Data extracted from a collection
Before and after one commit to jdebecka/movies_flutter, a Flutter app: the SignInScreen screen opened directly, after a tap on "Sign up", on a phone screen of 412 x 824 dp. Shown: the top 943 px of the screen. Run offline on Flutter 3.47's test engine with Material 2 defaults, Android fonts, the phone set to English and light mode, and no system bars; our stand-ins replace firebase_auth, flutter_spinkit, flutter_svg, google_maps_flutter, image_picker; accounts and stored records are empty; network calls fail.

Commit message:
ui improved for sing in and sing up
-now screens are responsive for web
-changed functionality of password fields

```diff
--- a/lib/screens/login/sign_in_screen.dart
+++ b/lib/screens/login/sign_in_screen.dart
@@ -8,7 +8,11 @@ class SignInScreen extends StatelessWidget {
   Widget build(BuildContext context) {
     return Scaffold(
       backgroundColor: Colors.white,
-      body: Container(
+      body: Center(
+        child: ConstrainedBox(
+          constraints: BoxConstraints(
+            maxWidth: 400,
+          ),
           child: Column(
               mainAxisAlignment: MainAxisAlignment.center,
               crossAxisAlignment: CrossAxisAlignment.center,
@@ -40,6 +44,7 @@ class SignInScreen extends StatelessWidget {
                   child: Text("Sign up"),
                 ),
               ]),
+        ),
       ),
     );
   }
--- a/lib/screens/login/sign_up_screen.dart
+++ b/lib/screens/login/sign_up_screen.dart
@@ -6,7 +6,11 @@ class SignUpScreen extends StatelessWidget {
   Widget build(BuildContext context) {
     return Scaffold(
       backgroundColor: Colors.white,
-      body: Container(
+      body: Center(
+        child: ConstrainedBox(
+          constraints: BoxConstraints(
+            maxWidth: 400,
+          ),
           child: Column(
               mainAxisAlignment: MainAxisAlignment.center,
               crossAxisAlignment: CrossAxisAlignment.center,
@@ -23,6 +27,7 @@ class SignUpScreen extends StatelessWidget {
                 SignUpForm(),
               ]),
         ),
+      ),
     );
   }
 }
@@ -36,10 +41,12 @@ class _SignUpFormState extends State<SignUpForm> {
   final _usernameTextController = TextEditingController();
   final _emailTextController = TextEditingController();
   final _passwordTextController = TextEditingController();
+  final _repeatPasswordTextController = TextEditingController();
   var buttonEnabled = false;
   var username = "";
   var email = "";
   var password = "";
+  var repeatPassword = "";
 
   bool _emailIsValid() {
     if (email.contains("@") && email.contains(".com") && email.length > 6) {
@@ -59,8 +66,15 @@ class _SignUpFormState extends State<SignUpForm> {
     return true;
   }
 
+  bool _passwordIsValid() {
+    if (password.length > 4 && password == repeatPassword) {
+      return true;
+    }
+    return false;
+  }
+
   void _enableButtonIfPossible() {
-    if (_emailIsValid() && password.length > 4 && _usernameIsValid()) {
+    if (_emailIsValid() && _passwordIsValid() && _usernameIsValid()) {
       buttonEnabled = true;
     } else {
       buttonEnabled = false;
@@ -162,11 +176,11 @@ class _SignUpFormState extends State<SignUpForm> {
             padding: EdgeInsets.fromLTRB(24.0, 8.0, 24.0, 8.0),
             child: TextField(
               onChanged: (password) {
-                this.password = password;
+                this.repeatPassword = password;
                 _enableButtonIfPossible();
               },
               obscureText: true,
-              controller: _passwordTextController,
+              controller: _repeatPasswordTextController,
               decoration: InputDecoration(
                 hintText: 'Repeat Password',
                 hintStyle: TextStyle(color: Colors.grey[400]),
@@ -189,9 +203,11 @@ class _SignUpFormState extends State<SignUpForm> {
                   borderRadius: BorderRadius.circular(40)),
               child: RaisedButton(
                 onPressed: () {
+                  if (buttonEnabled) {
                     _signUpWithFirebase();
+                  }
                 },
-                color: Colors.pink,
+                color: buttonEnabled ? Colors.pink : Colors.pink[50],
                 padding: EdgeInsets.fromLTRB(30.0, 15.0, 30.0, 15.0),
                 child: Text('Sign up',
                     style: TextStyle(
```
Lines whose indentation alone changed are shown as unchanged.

THE PROBLEM
From the records above, work out how many lines contain the string "Colors". Give only the number.

WRITTEN ANSWER
5